Purpose of the Study.

Patients with HLA-DR3 or DR4 alleles are at increased risk for the development of coeliac disease. However, not all genetically susceptible individuals develop celiac disease. The objective of this study was to investigate whether there was an association between the timing of exposure to gluten and subsequent development of coeliac disease autoimmunity (CDA) in children with a genetic predisposition for coeliac disease.

Results.

Fifty-one children in this study of just over 1500 children developed CDA. Children exposed to foods containing wheat, barley, or rye in the first 3 months of life had a 5 times increased odds ratio (P = .02) of CDA as compared with children first exposed to gluten at 4 to 6 months of age.

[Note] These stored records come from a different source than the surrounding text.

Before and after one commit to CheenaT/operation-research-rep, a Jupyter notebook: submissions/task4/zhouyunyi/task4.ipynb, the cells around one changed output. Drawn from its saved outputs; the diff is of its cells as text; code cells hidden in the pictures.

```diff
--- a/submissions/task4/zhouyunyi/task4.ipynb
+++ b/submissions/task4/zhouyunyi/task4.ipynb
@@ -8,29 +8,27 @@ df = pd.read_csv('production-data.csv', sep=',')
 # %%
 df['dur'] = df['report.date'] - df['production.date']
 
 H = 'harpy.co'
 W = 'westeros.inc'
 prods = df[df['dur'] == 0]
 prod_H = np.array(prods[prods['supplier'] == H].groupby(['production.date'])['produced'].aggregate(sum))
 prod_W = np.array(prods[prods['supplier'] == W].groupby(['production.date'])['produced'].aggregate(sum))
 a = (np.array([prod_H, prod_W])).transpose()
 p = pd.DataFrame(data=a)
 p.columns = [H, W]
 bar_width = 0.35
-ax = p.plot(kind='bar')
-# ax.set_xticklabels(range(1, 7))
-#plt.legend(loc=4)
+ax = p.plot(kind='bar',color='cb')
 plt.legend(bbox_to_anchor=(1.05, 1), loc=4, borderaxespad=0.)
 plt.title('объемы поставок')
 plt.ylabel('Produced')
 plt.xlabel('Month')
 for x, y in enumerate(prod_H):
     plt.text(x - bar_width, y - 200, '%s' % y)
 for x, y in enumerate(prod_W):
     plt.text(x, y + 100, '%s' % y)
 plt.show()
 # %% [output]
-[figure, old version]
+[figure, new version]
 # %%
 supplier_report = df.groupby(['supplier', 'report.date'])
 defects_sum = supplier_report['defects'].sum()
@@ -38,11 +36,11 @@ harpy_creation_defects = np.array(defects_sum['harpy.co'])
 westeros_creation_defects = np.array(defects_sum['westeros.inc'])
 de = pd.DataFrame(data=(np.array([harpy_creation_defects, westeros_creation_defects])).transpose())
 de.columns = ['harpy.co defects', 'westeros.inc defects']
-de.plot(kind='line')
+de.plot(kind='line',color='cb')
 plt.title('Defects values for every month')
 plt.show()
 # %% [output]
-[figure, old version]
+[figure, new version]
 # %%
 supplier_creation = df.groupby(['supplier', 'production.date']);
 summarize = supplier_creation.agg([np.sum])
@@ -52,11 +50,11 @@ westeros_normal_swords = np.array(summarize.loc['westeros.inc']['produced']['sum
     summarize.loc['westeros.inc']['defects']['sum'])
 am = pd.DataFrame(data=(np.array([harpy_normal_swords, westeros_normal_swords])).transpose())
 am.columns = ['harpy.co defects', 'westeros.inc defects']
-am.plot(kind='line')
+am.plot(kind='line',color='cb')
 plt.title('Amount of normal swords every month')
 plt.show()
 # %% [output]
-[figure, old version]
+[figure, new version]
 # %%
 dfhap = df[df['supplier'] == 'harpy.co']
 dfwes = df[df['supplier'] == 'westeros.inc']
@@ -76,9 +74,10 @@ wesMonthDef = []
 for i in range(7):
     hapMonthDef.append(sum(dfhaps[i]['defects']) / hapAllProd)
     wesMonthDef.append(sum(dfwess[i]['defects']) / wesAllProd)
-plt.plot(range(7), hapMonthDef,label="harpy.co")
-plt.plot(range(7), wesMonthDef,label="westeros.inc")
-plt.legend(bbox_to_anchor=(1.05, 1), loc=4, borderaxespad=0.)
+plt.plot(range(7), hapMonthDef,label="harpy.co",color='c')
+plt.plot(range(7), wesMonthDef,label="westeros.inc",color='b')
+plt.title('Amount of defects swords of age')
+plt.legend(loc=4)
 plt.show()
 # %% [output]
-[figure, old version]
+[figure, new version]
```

Twenty-five of the CDA-positive children had biopsy-proven coeliac disease. In these children, exposure to gluten in the first 3 months of life had a 23 times increased risk (P = .001) of CDA. In the biopsy-proven cohort, children not exposed to gluten until >7 months of age also had a significantly increased risk of CDA (odds ratio: 4; P = .04). There was no association between the development of CDA and the timing of introduction of oats or rice. No protective effect of breastfeeding was found with the development of CDA. Although all children in the cohort were exposed to gluten by 12 months of age, the first positive tTG autoantibody test did not occur until 2 years of age, with a mean age of positive conversion of 4.7 years.

Conclusions.

In children at increased risk of developing coeliac disease, timing of gluten exposure in the diet is associated with the appearance of CDA. Exposure to gluten in the first 3 months of life is thought to be associated with increased risk because of immature or incomplete intestinal barrier function. The authors speculate that late gluten exposure may have been associated with CDA because of greater amounts introduced in the older infants.

Reference

[1] Alan B. Goldsobel Risk of Celiac Disease Autoimmunity and Timing of Gluten Introduction in the Diet of Infants at Increased Risk of Disease. Pediatrics August 2006; 118:Supplement 1 S14-S15. View Full Paper